■ Task goal
Go through the entries, filter for the word "option", and copy every line that has it.

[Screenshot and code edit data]
"""

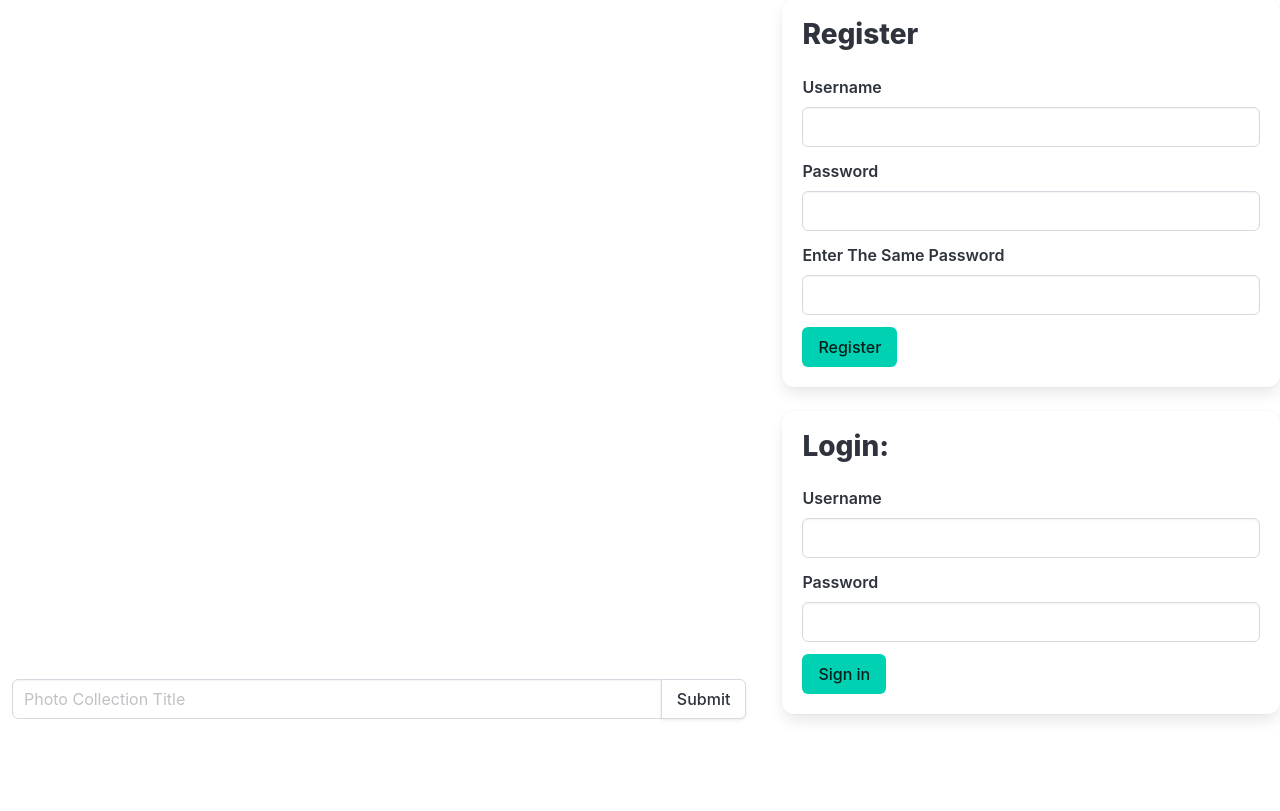
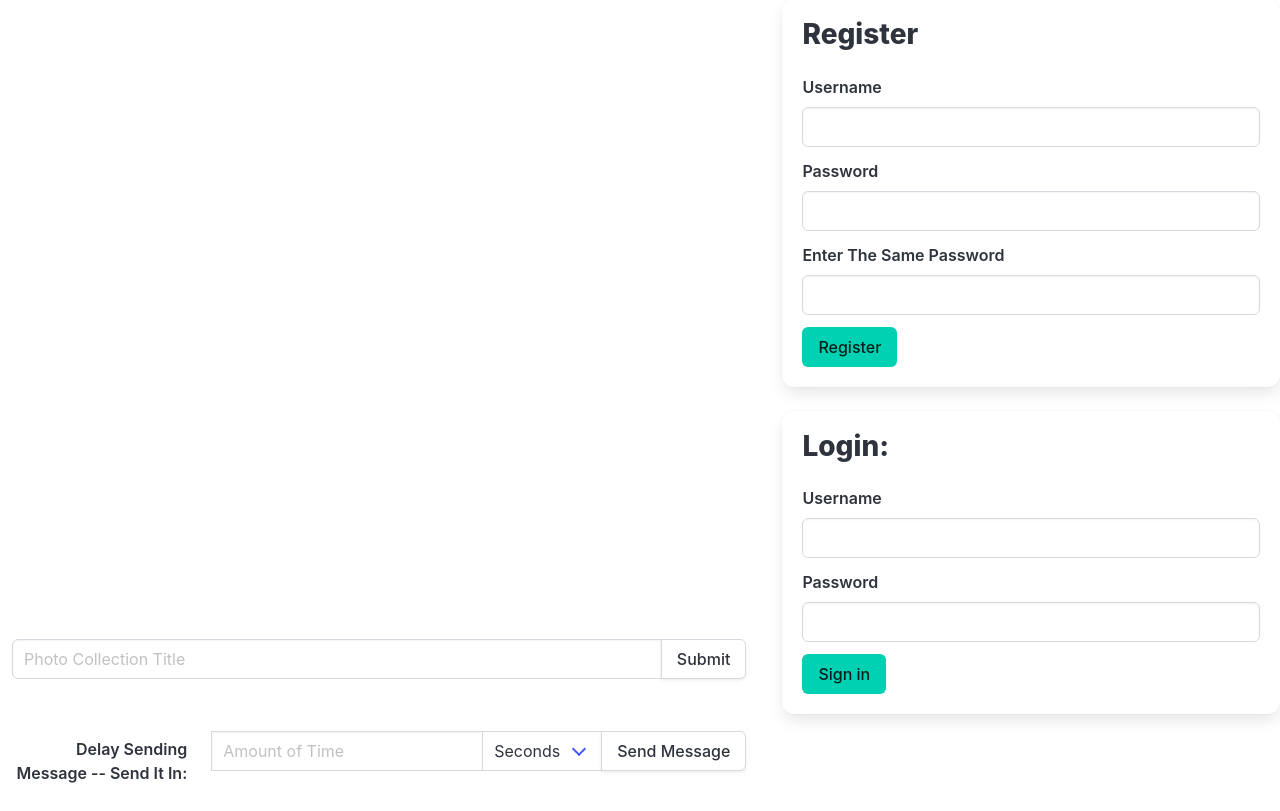
Before and after one commit to at973/cse312-jesseisnotworstcseteacher, a Flask app: page / in a window 1280 px wide. Shown: the part 77-888 px from the top of the page. Before the commit the page ends 797 px from the top, so only its background shows below. Run offline with Flask 3, Linux system fonts and the light colour scheme; data that the repository does not hold is empty; some libraries are stand-ins or nearby versions.

Commit message:
Add frontend for scheduling posts

```diff
--- a/css/style.css
+++ b/css/style.css
@@ -8,7 +8,7 @@
   overflow: scroll;
   /* display: flex;
   flex-direction: column; */
-  height: calc(100vh - var(--bulma-navbar-height) - 10vh);
+  height: calc(100vh - var(--bulma-navbar-height) - 15vh);
   padding: 3px;
   /* height: 70vh; */
   /* bottom: 100%; */
--- a/templates/index.html
+++ b/templates/index.html
@@ -63,6 +63,29 @@
                                     <button type="submit"> Submit </button>
                                 </div> -->
                             </div>
+                            <div class="field is-horizontal has-addons p-3">
+                                <div class="field-label is-normal">
+                                    <label class="label">Delay Sending Message -- Send It In:</label>
+                                </div>
+                                <p class="control">
+                                  <input class="input" type="text" placeholder="Amount of Time">
+                                </p>
+                                <p class="control">
+                                  <span class="select">
+                                    <select>
+                                      <option>Seconds</option>
+                                      <option>Minutes</option>
+                                      <option>Hours</option>
+                                      <option>Days</option>
+                                    </select>
+                                  </span>
+                                </p>
+                                <p class="control">
+                                  <button class="button">
+                                    Send Message
+                                  </button>
+                                </p>
+                            </div>
                         </form>
                     </div>
                 <!-- </div> -->
```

"""

■ Output for this task
+                                      <option>Seconds</option>
+                                      <option>Minutes</option>
+                                      <option>Hours</option>
+                                      <option>Days</option>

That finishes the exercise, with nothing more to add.